Run time: 105 mins

In Theaters: Thursday 3rd October 2002

Distributed by: Fox Searchlight Pictures

Production compaines: Mystery Clock Cinema, Australian Film Finance Corporation (AFFC)

Reviews

Contactmusic.com: 3.5 / 5

Rotten Tomatoes: 43%
Fresh: 23 Rotten: 30

IMDB: 5.9 / 10

Cast & Crew

Director:

Producer:

Starring: Kick Gurry as Freddy, Maya Stange as Kate, Pia Miranda as Tanya, Russell Dykstra as Bruno, Brett Stiller as Joe, Chris Sadrinna as Lucy, Andy Anderson as Kevin, Marton Csokas as Shad Kern

Garage Days Movie Review


To borrow a phrase from Tolstoy, all pop music success stories are the same; every pop music failure is different. That's the genius behind VH1's Behind the Music (Why spend time listening to a good album when you can spend an hour learning about Styx's hubris?), and it also explains why most movies about the glamour of hitting it big in rock and roll are usually so disappointing. Stuck with an obvious story, the results are either campy (Help!), earnestly boilerplate (Almost Famous), or pretentiously awful (The Doors). But director Alex Proyas has the right idea with Garage Days, his likeable comedy about a hopelessly mediocre Australian rock band that can't get a decent gig.

Still, every rock movie good or bad needs a young kid with good looks and ambition, which here takes the form of Freddy (Kick Gurry), a sandy-haired singer with a vendetta against gambling machines and tendency to lose to his girlfriend's vibrator in the sexual sweepstakes. Worse, the girlfriend happens to be Tanya (Pia Miranda), the bassist in his go-nowhere Sydney band, which is filled with neurotic lead guitarist Joe (Brett Stiller) and drummer Lucy (Chris Sadrinna), an amateur pharmacist whose concoctions tend to produce more vomit than highs. Add to this Bruno (Russell Dykstra), a manager with no schmoozing skills to speak of, and Proyas winds up having great fun bouncing his characters against one another, revealing both their ineptitude and their charms.

Proyas, whose previous films include more gothic fare like The Crow and Dark City, proves he can pull off comedy here, which he does mainly with special effects.
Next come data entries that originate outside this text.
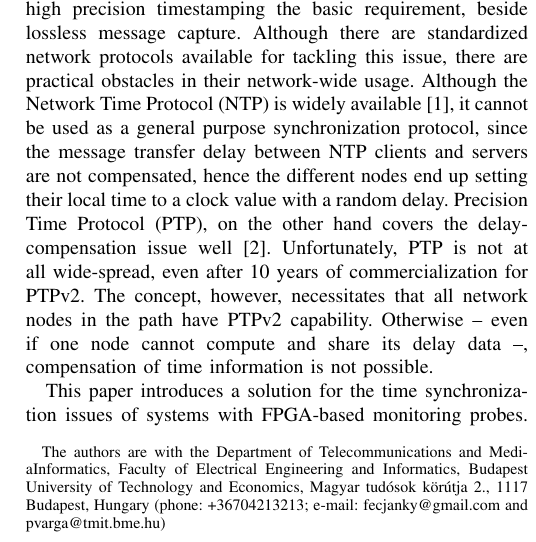
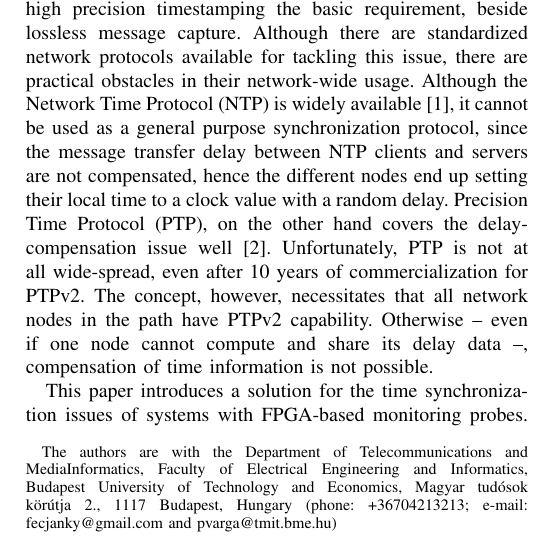
Before and after one commit to fecjanky/pub, a LaTeX paper (IEEE_journal/timesync.tex): part of one column of page 2 of 8 before the commit and part of one column of page 1 of 7 after it, cut so that both start at the same text. Compiled offline with pdfLaTeX; a missing font is replaced by an installed copy or a similar font; a LaTeX package or settings file that is missing is left out.

Commit message:
fixed thanks section

```diff
--- a/IEEE_journal/timesync.tex
+++ b/IEEE_journal/timesync.tex
@@ -84,16 +84,15 @@
 % author names and affiliations
 % use a multiple column layout for up to three different
 % affiliations
-\author{Ferenc Nandor Janky and Pal Varga}%
+\author{Ferenc Nandor Janky and Pal Varga \thanks{The authors are with the Department of Telecommunications and
+ \mbox{MediaInformatics}, Faculty of Electrical Engineering and Informatics,
+Budapest University of Technology and Economics,
+Magyar tudósok körútja 2., 1117 Budapest, Hungary (phone: +36704213213; e-mail: \mbox{fecjanky@gmail.com} and pvarga@tmit.bme.hu)}}%
 %\IEEEauthorblockN{Ferenc N\'{a}ndor Janky and P\'{a}l Varga}
 %\IEEEauthorblockA{Dept. of Telecommunications and Media Informatics\\Budapest University of Technology and Economics\\
 %2 Magyar Tud\'{o}sok krt., Budapest, Hungary, H-1117\\
 %Email: \{fjanky, pvarga\}@tmit.bme.hu }
 %
-\thanks{The authors are with the Department of Telecommunications and %
-MediaInformatics, Faculty of Electrical Engineering and Informatics, %
-Budapest University of Technology and Economics, %
-Magyar tudósok körútja 2., 1117 Budapest, Hungary (phone: +36704213213; e-mail: fecjanky@gmail.com and pvarga@tmit.bme.hu)}%
 %}%
 %\markboth{25th Telecommunications forum TELFOR 2017 \hfill Serbia, Belgrade, November 21-22,
 %    2017.}%
```
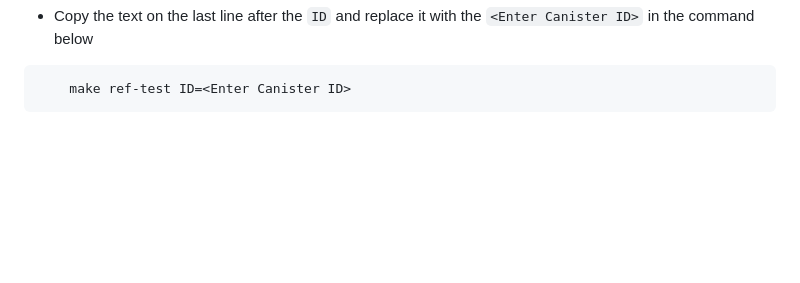
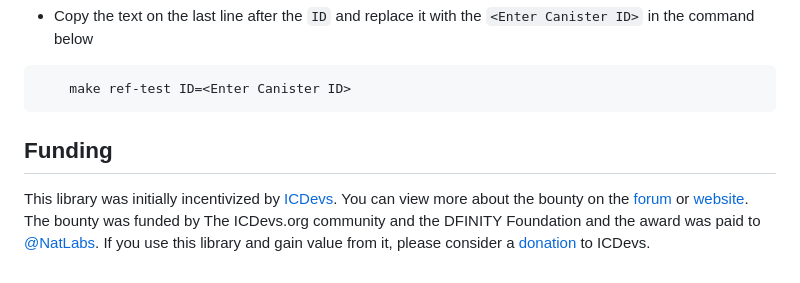
Before and after one commit to NatLabs/icrc1, a Markdown page: readme.md, the part around one of its changes. GitHub-like rendering; blank space fills up the shorter version.

````diff
--- a/readme.md
+++ b/readme.md
@@ -118,3 +118,7 @@ To help with this process, the library provides functions in the [ICRC1/Account]
 ```
     make ref-test ID=<Enter Canister ID>
 ```
+
+## Funding
+
+This library was initially incentivized by [ICDevs](https://icdevs.org/). You can view more about the bounty on the [forum](https://forum.dfinity.org/t/completed-icdevs-org-bounty-26-icrc-1-motoko-up-to-10k/14868/54) or [website](https://icdevs.org/bounties/2022/08/14/ICRC-1-Motoko.html). The bounty was funded by The ICDevs.org community and the DFINITY Foundation and the award was paid to [@NatLabs](https://github.com/NatLabs). If you use this library and gain value from it, please consider a [donation](https://icdevs.org/donations.html) to ICDevs.
````
Also changed, not shown: other parts of readme.md (+1 -1 lines).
Every character gets an internal monologue scene with shots of various things falling (water, laundry detergent, pills) at an impossibly slow pace, which stretches out the comic absurdity of their lives (Joe contemplates his "chick hands" and Lucy ponders a high that'll be a perfect ten). More directly, a scene where the band members accidentally go on an LSD trip at the worst possible time is a riotous mess of fire, demons, and Vaudeville performers.

It's all lighthearted, head-spinning fun - Garage Days looks like what Tim Burton would come up with if he'd directed The Commitments. But Proyas still has a plot to resolve, which makes the third act of Garage Days problematic: It's hard to work up the necessary empathy for these folks' human natures after we've spent the past hour having a good laugh at their foibles. When the tormented Joe attempts suicide just before (finally!) a gig, we're not quite sure how much we're supposed to care about his fate; worse, we'd actually prefer to see the rest of the band finally make it onstage instead. By the time the group does get in front of a massive crowd, we're well ahead of the movie's climactic punch line.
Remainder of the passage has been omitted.